Problems with focused and sustained attention and multi-tasking are typical problems. If medically not contraindicated, we often suggest treatment with a stimulant (e.g., Ritalin, Provigil) - it can help chemobrain attention deficit just as much as attention deficit disorder in children, and also helps with fatigue.
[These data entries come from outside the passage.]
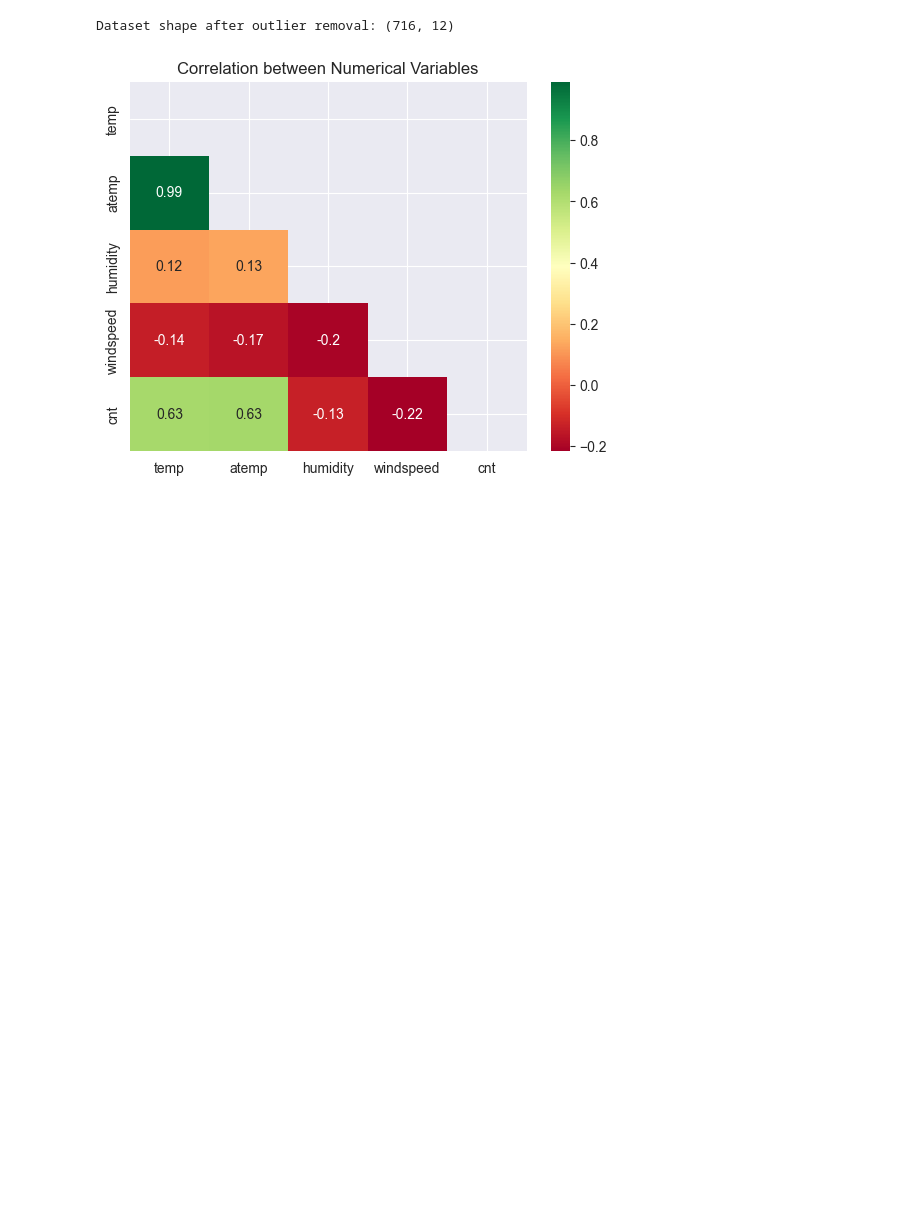
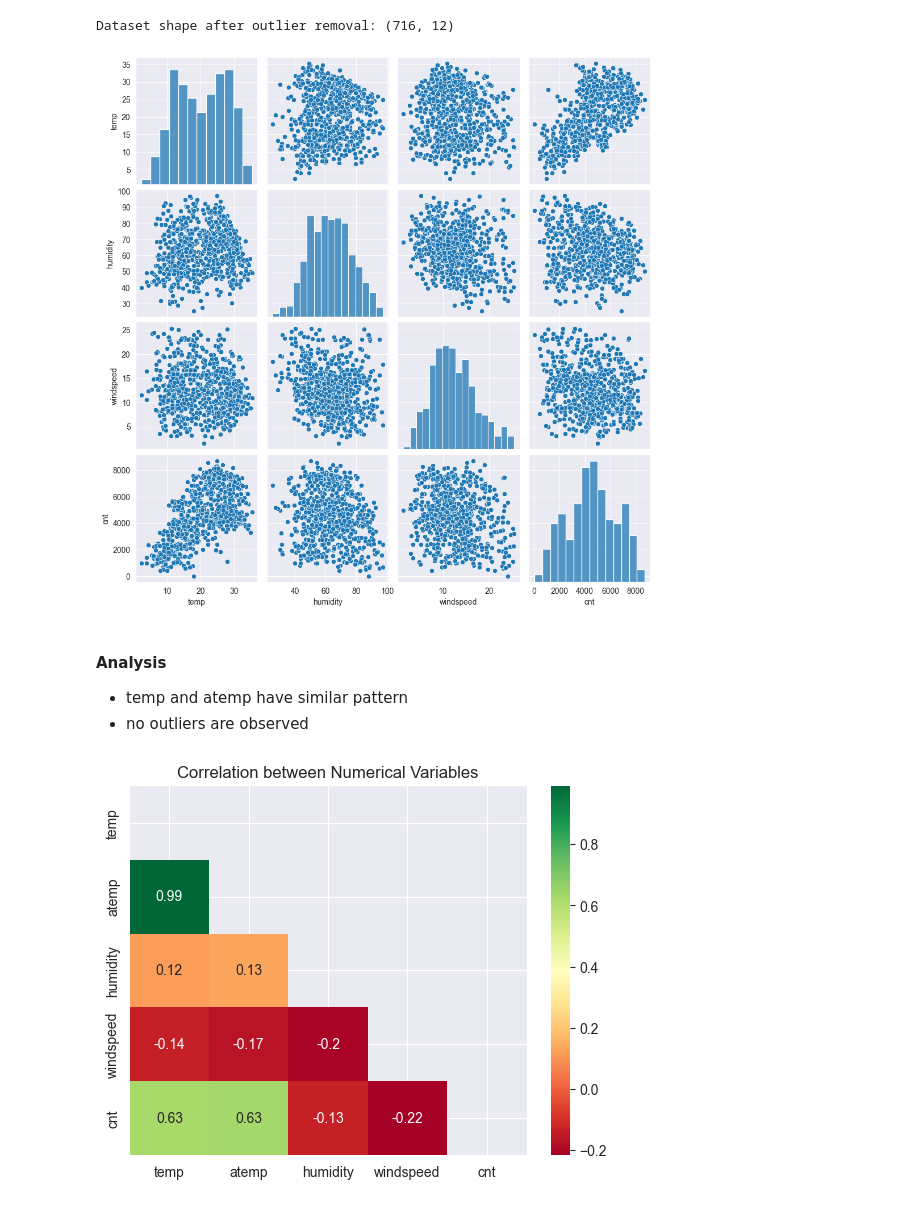
Before and after one commit to muralik31/Bike_Sharing, a Jupyter notebook: Bike_Sharing_Assignment_Murali_Kondapally.ipynb, the cells around one changed output. Cells and saved outputs as stored; diff of their text form; code cells hidden in the pictures; blank space fills up the shorter version.

```diff
--- a/Bike_Sharing_Assignment_Murali_Kondapally.ipynb
+++ b/Bike_Sharing_Assignment_Murali_Kondapally.ipynb
@@ -305,6 +305,16 @@ df = remove_outliers(df, 'windspeed')
 print(f"Dataset shape after outlier removal: {df.shape}")
 # %% [output]
 Dataset shape after outlier removal: (716, 12)
+# %%
+# Pairplot to check relationships between numerical variables
+sns.pairplot(df[['temp', 'humidity', 'windspeed', 'cnt']])
+plt.show()
+# %% [output]
+[figure, added]
+# %% [markdown]
+#### Analysis
+- temp and atemp have similar pattern
+- no outliers are observed
 # %%
 corr_matrix = df[['temp', 'atemp', 'humidity', 'windspeed', 'cnt']].corr()
 mask = np.triu(np.ones_like(corr_matrix, dtype=bool))
```
Also changed, not shown: parts of 36 cells of this notebook.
Non-medical strategies, such as energy conservation, planning the workday so that projects requiring sustained effort are done at times when attention is generally best, and other strategies, also can help.

Christina Meyers, Ph.D.

Posted: 03 Aug 2006 03:20 PM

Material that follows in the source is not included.